## Try it:
Of the lines listed below, return exactly those that run from the line containing "Step 2: Move" through the line containing "thisAmount = amountFor(each);", both included.

## Data to use:
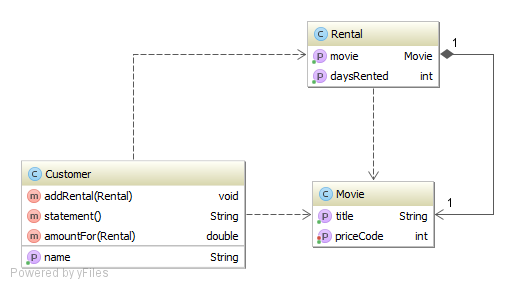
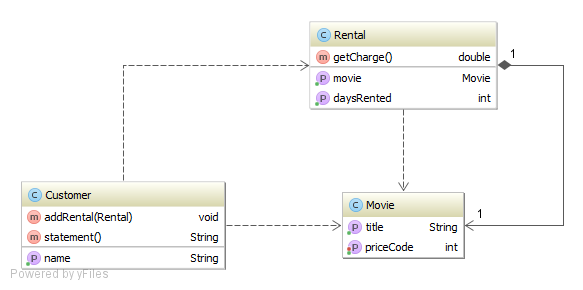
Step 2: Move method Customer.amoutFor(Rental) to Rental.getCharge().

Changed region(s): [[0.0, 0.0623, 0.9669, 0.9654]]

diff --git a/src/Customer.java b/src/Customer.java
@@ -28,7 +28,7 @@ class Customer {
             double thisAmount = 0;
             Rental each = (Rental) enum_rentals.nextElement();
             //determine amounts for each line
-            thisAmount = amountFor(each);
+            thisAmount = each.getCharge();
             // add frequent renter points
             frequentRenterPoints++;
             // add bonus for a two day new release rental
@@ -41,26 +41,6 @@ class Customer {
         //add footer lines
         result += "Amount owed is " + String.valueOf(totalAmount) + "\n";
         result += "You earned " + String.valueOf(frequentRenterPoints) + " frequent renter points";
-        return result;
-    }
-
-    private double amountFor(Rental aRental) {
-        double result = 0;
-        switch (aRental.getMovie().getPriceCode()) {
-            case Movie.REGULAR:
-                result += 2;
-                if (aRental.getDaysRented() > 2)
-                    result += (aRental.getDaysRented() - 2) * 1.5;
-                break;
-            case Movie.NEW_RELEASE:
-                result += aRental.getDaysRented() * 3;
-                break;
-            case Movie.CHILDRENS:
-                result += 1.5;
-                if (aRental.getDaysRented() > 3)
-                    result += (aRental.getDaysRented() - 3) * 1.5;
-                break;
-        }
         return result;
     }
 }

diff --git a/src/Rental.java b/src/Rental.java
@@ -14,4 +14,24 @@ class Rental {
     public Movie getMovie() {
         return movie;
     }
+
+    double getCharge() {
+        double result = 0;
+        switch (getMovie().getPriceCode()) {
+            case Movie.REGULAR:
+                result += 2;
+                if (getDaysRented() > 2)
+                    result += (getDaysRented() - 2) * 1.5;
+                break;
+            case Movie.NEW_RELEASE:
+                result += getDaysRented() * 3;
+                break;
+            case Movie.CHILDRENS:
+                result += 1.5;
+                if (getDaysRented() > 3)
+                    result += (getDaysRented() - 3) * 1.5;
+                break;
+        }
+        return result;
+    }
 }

--

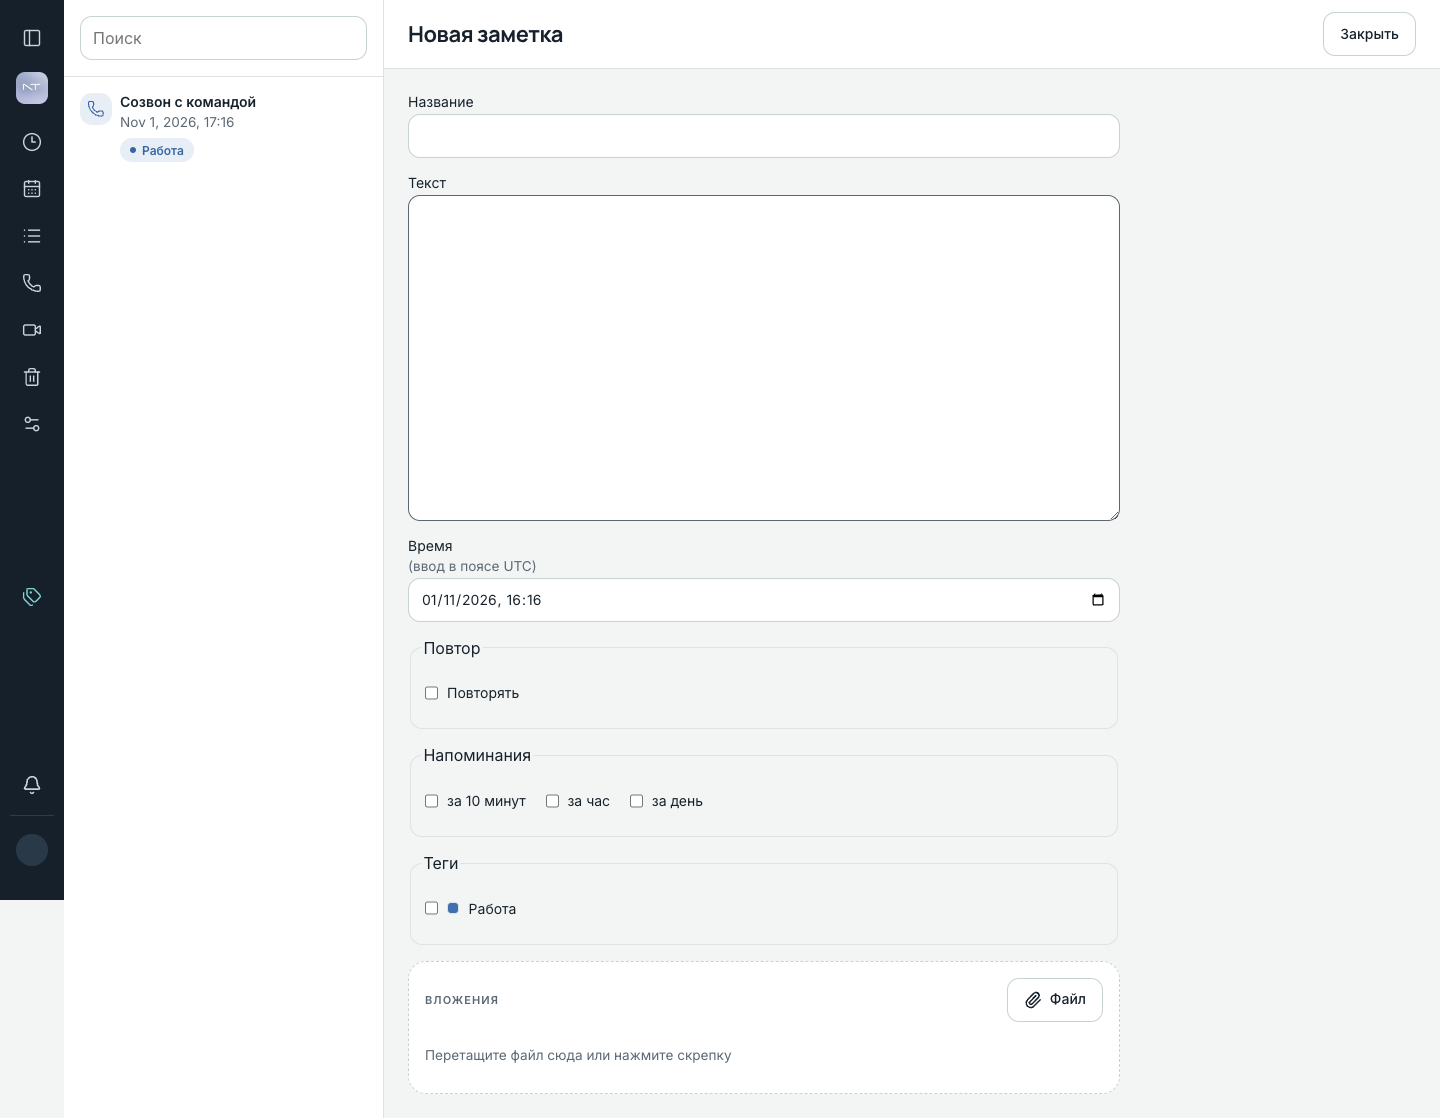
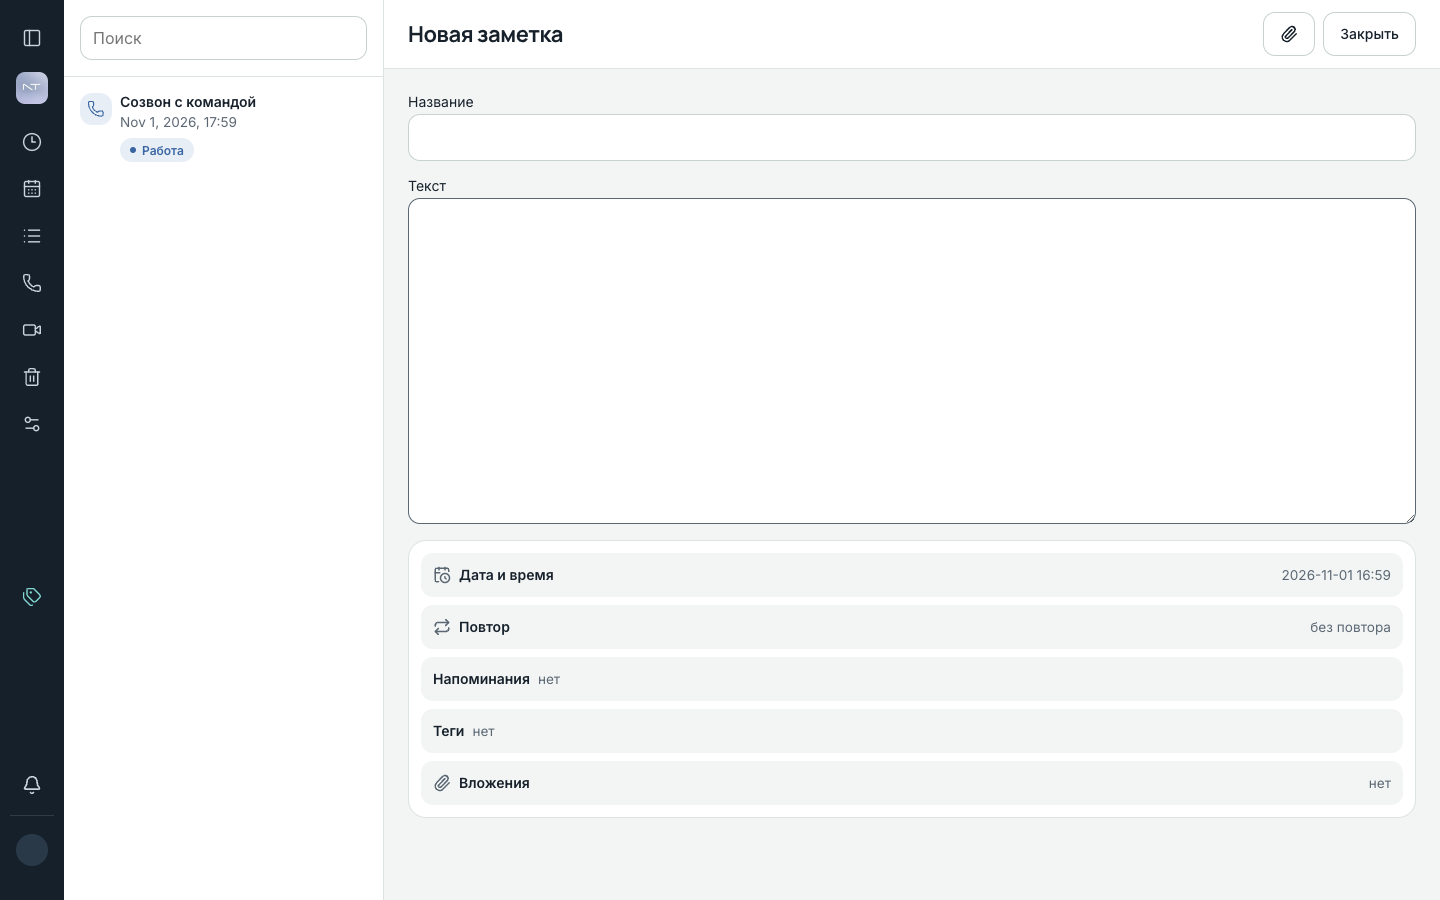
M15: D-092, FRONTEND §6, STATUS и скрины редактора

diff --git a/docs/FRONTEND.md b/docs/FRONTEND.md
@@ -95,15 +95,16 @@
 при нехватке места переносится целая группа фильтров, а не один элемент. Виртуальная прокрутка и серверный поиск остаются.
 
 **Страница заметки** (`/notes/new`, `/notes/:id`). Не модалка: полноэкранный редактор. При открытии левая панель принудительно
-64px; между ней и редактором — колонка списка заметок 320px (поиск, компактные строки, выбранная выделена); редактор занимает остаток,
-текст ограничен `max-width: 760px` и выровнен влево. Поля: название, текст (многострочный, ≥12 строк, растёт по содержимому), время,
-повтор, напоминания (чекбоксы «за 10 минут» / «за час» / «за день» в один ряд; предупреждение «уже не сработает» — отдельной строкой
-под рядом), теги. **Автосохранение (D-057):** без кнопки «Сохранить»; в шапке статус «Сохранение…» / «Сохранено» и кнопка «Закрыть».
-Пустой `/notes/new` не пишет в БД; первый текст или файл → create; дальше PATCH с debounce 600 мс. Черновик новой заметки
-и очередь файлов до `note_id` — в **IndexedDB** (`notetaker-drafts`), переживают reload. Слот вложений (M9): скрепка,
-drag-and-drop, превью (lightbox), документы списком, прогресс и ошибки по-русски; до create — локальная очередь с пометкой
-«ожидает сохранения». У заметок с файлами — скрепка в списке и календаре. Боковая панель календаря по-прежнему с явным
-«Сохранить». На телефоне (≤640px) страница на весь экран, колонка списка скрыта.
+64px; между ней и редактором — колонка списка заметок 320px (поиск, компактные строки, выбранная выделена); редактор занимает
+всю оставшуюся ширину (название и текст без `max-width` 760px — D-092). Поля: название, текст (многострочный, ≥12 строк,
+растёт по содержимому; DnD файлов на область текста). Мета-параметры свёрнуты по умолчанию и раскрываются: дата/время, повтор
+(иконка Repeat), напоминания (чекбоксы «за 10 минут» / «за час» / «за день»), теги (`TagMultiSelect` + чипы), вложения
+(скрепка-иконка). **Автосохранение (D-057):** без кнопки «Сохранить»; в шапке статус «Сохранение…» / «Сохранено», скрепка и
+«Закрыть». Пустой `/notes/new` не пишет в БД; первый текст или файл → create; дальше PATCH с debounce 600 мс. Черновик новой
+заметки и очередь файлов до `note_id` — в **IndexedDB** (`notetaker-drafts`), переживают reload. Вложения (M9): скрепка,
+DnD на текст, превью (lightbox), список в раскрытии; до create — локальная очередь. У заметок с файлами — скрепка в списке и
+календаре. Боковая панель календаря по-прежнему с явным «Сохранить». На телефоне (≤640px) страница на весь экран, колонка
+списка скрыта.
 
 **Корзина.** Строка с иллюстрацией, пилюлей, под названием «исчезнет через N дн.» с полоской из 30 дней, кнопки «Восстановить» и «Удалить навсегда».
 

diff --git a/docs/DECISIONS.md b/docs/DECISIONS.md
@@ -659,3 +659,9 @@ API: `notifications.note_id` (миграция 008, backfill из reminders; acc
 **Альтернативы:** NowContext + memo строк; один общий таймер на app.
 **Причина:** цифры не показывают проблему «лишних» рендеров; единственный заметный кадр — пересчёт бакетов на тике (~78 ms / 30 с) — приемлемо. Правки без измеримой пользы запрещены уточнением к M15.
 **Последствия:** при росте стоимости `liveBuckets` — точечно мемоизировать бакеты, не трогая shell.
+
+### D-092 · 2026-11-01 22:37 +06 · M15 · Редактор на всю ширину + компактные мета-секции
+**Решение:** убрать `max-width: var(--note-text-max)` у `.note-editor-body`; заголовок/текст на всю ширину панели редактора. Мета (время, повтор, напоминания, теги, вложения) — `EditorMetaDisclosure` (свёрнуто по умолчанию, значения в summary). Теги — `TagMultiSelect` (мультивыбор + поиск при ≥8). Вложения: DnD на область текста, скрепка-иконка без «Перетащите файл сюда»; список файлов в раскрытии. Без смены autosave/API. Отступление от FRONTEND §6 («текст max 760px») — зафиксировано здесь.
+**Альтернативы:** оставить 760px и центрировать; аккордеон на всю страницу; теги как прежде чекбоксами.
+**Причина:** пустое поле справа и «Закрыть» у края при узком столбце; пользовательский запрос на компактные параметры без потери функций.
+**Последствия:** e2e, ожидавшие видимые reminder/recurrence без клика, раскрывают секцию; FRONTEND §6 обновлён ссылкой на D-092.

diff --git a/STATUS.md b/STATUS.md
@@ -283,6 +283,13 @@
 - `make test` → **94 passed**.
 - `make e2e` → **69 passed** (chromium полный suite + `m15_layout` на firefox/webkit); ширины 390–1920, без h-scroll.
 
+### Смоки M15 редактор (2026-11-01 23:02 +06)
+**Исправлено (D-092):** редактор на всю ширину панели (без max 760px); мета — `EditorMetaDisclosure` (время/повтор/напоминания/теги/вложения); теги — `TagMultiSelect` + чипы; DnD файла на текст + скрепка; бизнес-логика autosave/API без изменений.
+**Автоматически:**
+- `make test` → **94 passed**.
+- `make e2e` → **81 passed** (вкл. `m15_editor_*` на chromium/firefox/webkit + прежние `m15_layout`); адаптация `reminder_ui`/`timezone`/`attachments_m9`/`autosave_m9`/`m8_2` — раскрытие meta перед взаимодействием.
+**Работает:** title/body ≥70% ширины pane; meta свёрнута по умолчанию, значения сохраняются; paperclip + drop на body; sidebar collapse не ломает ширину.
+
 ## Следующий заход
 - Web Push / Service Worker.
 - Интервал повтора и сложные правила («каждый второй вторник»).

## Solution for this problem:
Step 2: Move method Customer.amoutFor(Rental) to Rental.getCharge().

Changed region(s): [[0.0, 0.0623, 0.9669, 0.9654]]

diff --git a/src/Customer.java b/src/Customer.java
@@ -28,7 +28,7 @@ class Customer {
             double thisAmount = 0;
             Rental each = (Rental) enum_rentals.nextElement();
             //determine amounts for each line
-            thisAmount = amountFor(each);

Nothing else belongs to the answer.